- [Exercise directions]
The lines to copy from the listing below are those that contain the string "color".

- [Recorded data]
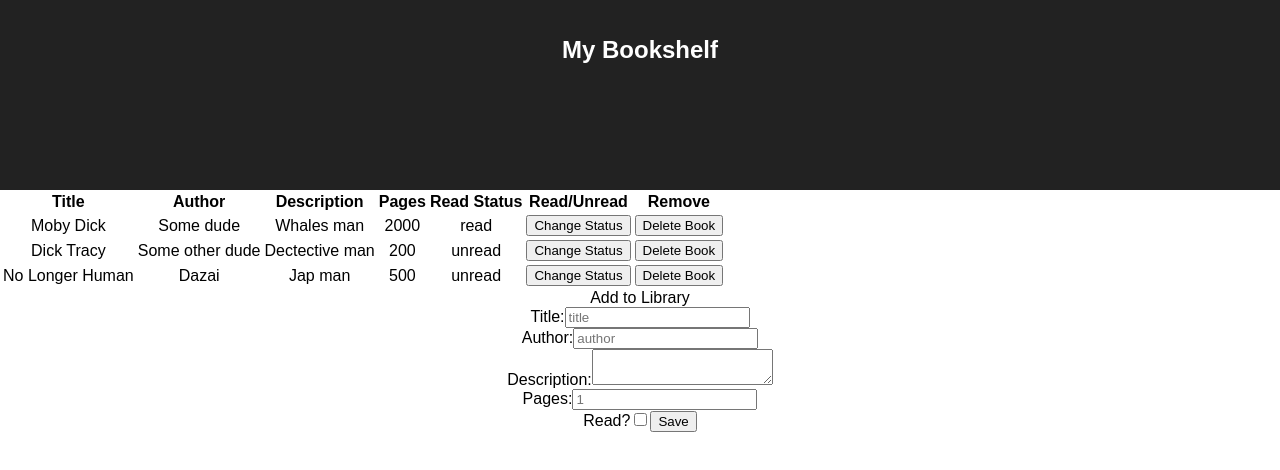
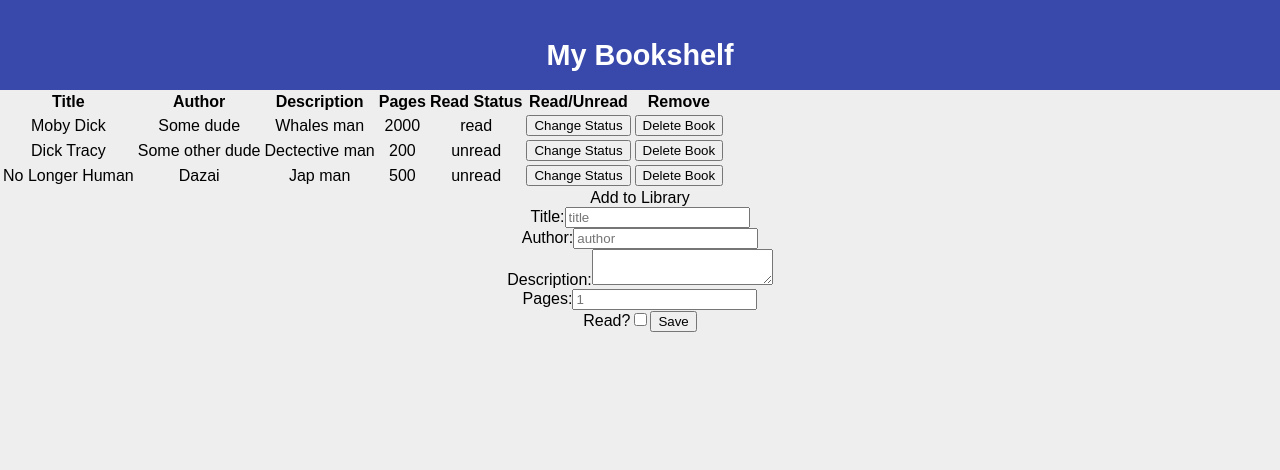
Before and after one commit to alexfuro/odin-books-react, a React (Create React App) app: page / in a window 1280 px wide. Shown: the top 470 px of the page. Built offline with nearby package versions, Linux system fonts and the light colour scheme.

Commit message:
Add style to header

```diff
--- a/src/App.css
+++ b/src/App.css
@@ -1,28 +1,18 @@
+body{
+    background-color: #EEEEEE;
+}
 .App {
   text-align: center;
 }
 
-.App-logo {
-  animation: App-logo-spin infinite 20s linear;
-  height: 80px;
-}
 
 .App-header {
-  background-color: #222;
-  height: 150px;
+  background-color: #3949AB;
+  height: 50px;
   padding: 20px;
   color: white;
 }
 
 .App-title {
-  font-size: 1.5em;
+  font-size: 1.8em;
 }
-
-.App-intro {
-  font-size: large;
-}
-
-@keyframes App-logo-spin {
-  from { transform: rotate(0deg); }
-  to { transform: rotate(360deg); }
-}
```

- [Your response]
+    background-color: #EEEEEE;
-  background-color: #222;
+  background-color: #3949AB;
   color: white;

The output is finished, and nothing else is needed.